This past year has seen so many great artists pass away that I would hesitate to try to list them for fear of omissions. The effect has been of a generation passing on, with the exception of one great singer of our generation, Lorraine Hunt Lieberson, who died much too young. Though I was a devotee from almost the beginning of her singing career, I am just one of many affected by her much too early departure. Her death made me think much more than I had in years about my own youth in Boston and how much of my time has already slipped away. So I was glad to see a tribute page in the playbill for the Berlioz/Foss/Brahms concert at the SF Symphony last September (the Opera, which managed to pay tribute to Elizabeth Schwarzkopf, who had last performed there decades ago, made no mention of the singer who had scorched their stage as Ottavia in Poppea). One sentence jumped out at me and stayed with me perhaps longer than that night’s concert: “She was a San Francisco native, a human being, not a saint, which means she was also more and less than sublime.” It was “a human being, not a saint” that I couldn’t get rid of. Where do they think saints come from? Who do they think saints are? And what do they think saints are?
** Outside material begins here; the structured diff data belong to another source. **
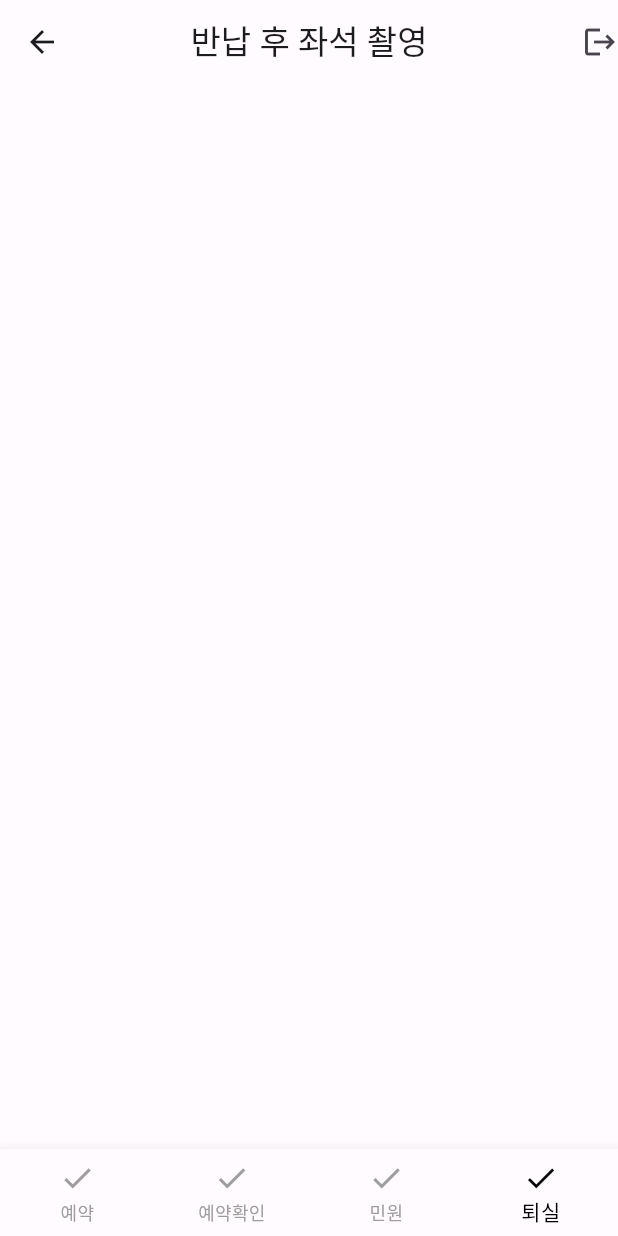
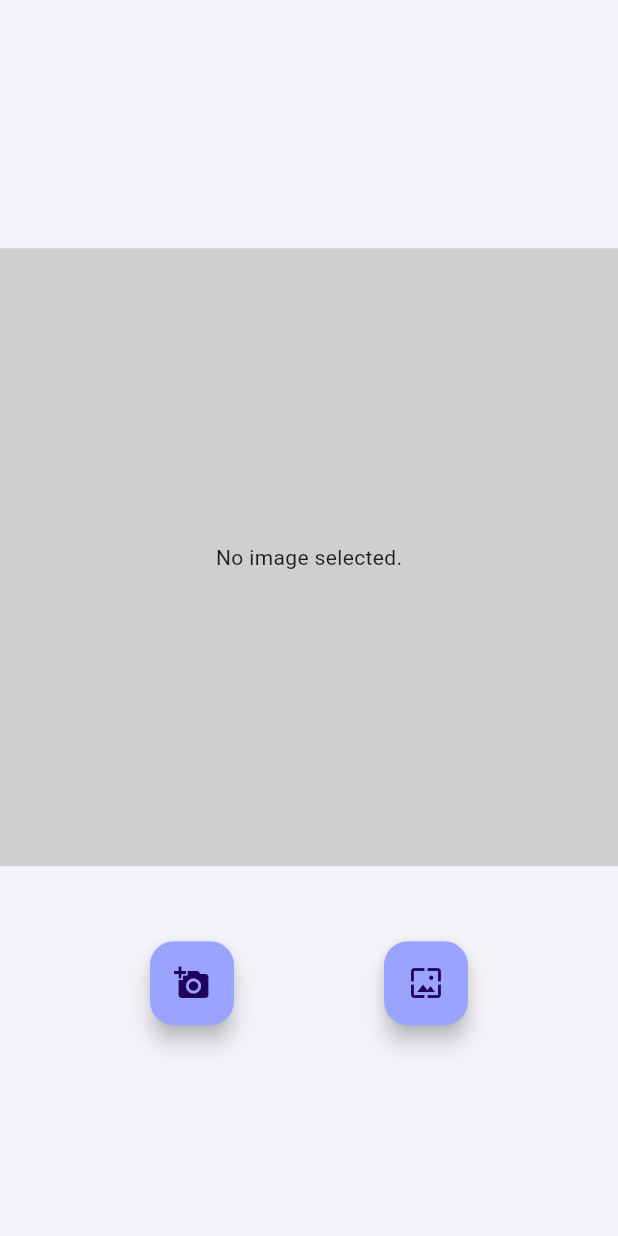
Before and after one commit to JangJunYeong/jiranjigyo, a Flutter app: the screen it shows after launch, after a tap on "퇴실", on a phone screen of 412 x 824 dp. Run offline on Flutter 3.47's test engine with Material 2 defaults, Android fonts, the phone set to English and light mode, and no system bars; our stand-ins replace image_picker.

Commit message:
add camera

```diff
--- /dev/null
+++ b/lib/camera.dart
@@ -0,0 +1,88 @@
+import 'dart:io';
+import 'package:flutter/material.dart';
+import 'package:flutter/services.dart';
+import 'package:image_picker/image_picker.dart';
+
+final ImagePicker _picker = ImagePicker();
+getImage() async {
+  final XFile? picked = await _picker.pickImage(
+    source: ImageSource.gallery,
+    requestFullMetadata: false, //<--- true 적용시 png 파일 투명 배경 사라짐
+  );
+}
+
+
+class CameraExample extends StatefulWidget {
+  const CameraExample({Key? key}) : super(key: key);
+
+  @override
+  _CameraExampleState createState() => _CameraExampleState();
+}
+
+class _CameraExampleState extends State<CameraExample> {
+  File? _image;
+  final picker = ImagePicker();
+
+  // 비동기 처리를 통해 카메라와 갤러리에서 이미지를 가져온다.
+  Future getImage(ImageSource imageSource) async {
+    final image = await picker.pickImage(source: imageSource);
+
+    setState(() {
+      _image = File(image!.path); // 가져온 이미지를 _image에 저장
+    });
+  }
+
+  // 이미지를 보여주는 위젯
+  Widget showImage() {
+    return Container(
+        color: const Color(0xffd0cece),
+        width: MediaQuery.of(context).size.width,
+        height: MediaQuery.of(context).size.width,
+        child: Center(
+            child: _image == null
+                ? Text('No image selected.')
+                : Image.file(File(_image!.path))));
+  }
+
+  @override
+  Widget build(BuildContext context) {
+    // 화면 세로 고정
+    SystemChrome.setPreferredOrientations(
+        [DeviceOrientation.portraitUp, DeviceOrientation.portraitDown]);
+
+    return Scaffold(
+        backgroundColor: const Color(0xfff4f3f9),
+        body: Column(
+          mainAxisAlignment: MainAxisAlignment.center,
+          children: [
+            SizedBox(height: 25.0),
+            showImage(),
+            SizedBox(
+              height: 50.0,
+            ),
+            Row(
+              mainAxisAlignment: MainAxisAlignment.spaceEvenly,
+              children: <Widget>[
+                // 카메라 촬영 버튼
+                FloatingActionButton(
+                  child: Icon(Icons.add_a_photo),
+                  tooltip: 'pick Iamge',
+                  onPressed: () {
+                    getImage(ImageSource.camera);
+                  },
+                ),
+
+                // 갤러리에서 이미지를 가져오는 버튼
+                FloatingActionButton(
+                  child: Icon(Icons.wallpaper),
+                  tooltip: 'pick Iamge',
+                  onPressed: () {
+                    getImage(ImageSource.gallery);
+                  },
+                ),
+              ],
+            )
+          ],
+        ));
+  }
+}
--- a/lib/checkout.dart
+++ b/lib/checkout.dart
@@ -1,4 +1,5 @@
 import 'package:flutter/material.dart';
+import 'package:jiranjigyo/camera.dart';
 import 'package:jiranjigyo/complaint.dart';
 import 'package:jiranjigyo/theme.dart';
 import 'package:jiranjigyo/reservation.dart';
@@ -67,52 +68,6 @@ class _CheckOutPageState extends State<CheckOutPage>{
         useMaterial3: true,
         colorScheme: lightColorScheme,
       ),
-      home: DefaultTabController(
-        length: 7,
-        child: Scaffold(
-          appBar: AppBar(
-              leading: IconButton(
-                  onPressed: (){
-                    Navigator.pop(context);
-                  },
-                  icon: const Icon(Icons.arrow_back)),
-              title: (
-                  Text("반납 후 좌석 촬영")
-              ),
-              centerTitle:true,
-              actions: [
-                Icon(Icons.logout)
-              ]
-          ),
-          bottomNavigationBar: BottomNavigationBar(
-            type: BottomNavigationBarType.fixed,
-            currentIndex: index,
-            onTap: (int index) {
-              TabIndex(index);
-              TabMove(index);
-            },
-            unselectedItemColor: Colors.grey,
-            selectedItemColor: Colors.black,
-            items: const <BottomNavigationBarItem>[
-              BottomNavigationBarItem(
-                icon: Icon(Icons.done),
-                label: "예약",
-              ),
-              BottomNavigationBarItem(
-                  icon: Icon(Icons.done),
-                  label: "예약확인"
-              ),
-              BottomNavigationBarItem(
-                  icon: Icon(Icons.done),
-                  label: "민원"
-              ),
-              BottomNavigationBarItem(
-                  icon: Icon(Icons.done),
-                  label: "퇴실"
-              ),
-            ],
-          ),
-        ),
-      ),
+      home: CameraExample(),
     );
   }}
--- a/pubspec.yaml
+++ b/pubspec.yaml
@@ -49,6 +49,7 @@ dev_dependencies:
   # package. See that file for information about deactivating specific lint
   # rules and activating additional ones.
   flutter_lints: ^2.0.0
+  image_picker: ^0.8.4+4
 
 # For information on the generic Dart part of this file, see the
 # following page: https://dart.dev/tools/pub/pubspec
```
Also changed, not shown: 2 other files.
I’ve always been fascinated by the saints. When other boys dreamed of being astronauts or firemen I wanted to be a saint, preferably a martyr (though I realized much later that what I really wanted was to be the model for a baroque altarpiece). As a child you just realize that these are people who stand out in some good way. Later on you can read about “heroic virtue” and the required miracles and the politics involved in official canonization. But at the core you just have someone who is remarkable for rising above and thereby inspiring ordinary humans enough to be remembered. This may be why “a human being, not a saint” puzzled me. Where was the distinction coming from? Was this perhaps a mild protest against the legend forming before our eyes? Already Hunt Lieberson’s early death has become part of the aura of her radiant artistry. Was there a slight resentment of the amazing gifts this woman had been given? Or just an attempt to keep a friend from slipping away into legend?
Even in the century of recordings there is a justifiable feeling that you just have to have been physically present, that recordings can be almost as unreliable as memory. I’ve always been slightly put off by the death cult around tragic artists like Callas – she was a great artist who lost her art, which is why I call her tragic – but it’s almost inevitable that how a great artist leaves shapes how we hear her even in our memories. Will people who weren’t there believe me when I tell them that every performance I heard from this woman was remarkable? I’ve thought a lot about her since last July, and even though I describe her performances in the same words I always have, I’m sure my descriptions are heard with a refulgent nostalgia they didn’t have before her death.
Because there was something inexplicable about her gift, and the intensity and generosity of her performances. I’m sure highly trained singers were just as curious as I was about this quality. I don’t mean to make her sound like an untutored conduit, some sort of oracle who simply opened her mouth to have glorious sound pour forth in streams of gold. But there was a core there that is obviously beyond technical understanding – if it weren’t, everyone would learn how to harness it. When I heard her I always had the feeling I was hearing something deeply spiritual about life, and not just when she sang Bach or Mahler, but also when she expressed the human agonies of the unhappy women of Mozart or Monteverdi. After her death it occurred to me that, like Mrs. Moore in Passage to India, in certain times and places a cult would have formed around her in acknowledgement of this power. Putting aside plaster statues of sweet-looking people clutching their picturesque attributes, and thinking about the role remarkable people play in our lives, does that make her a saint? Dorothy Day, when told she was a saint, used to say, “I don’t want to be dismissed that easily.” Perhaps the phrase in the Symphony tribute was just an attempt to prevent Hunt Lieberson’s removal from among us?
I don’t know much about her life beyond what is public knowledge, though it doesn’t seem unusual for a woman of her time and place. There’s certainly nothing there that would seem questionable enough to call forth “not a saint, only human” excuses, unlike the life of Schwarzkopf (who, even if we could set aside questions about her Nazi affiliation, and I doubt anyone could know the full truth of that either before or after 1945, seems to have had a habit of hooking up with powerful men who could further her interests). Who knows the truth of anyone’s life? Plenty of canonized saints behaved in ways that look questionable to us.
I feel a bit odd writing about Ms. Hunt Lieberson – so much has been said already; yet her life and art and their meanings feel deeply personal, and I can't quite get my thoughts, which are undoubtedly superfluous to anyone but me, in order. I’m just trying to figure out why that need to say “a human being, not a saint” has haunted me for months. And I don’t want to overstate my thoughts here – I suspect Ms. Hunt Lieberson would be the first to laugh at any even informal canonization. But who knows what ramifications a life like that can have in those who were touched by it, however indirectly? Even if you don’t believe in God, you can’t deny the saints.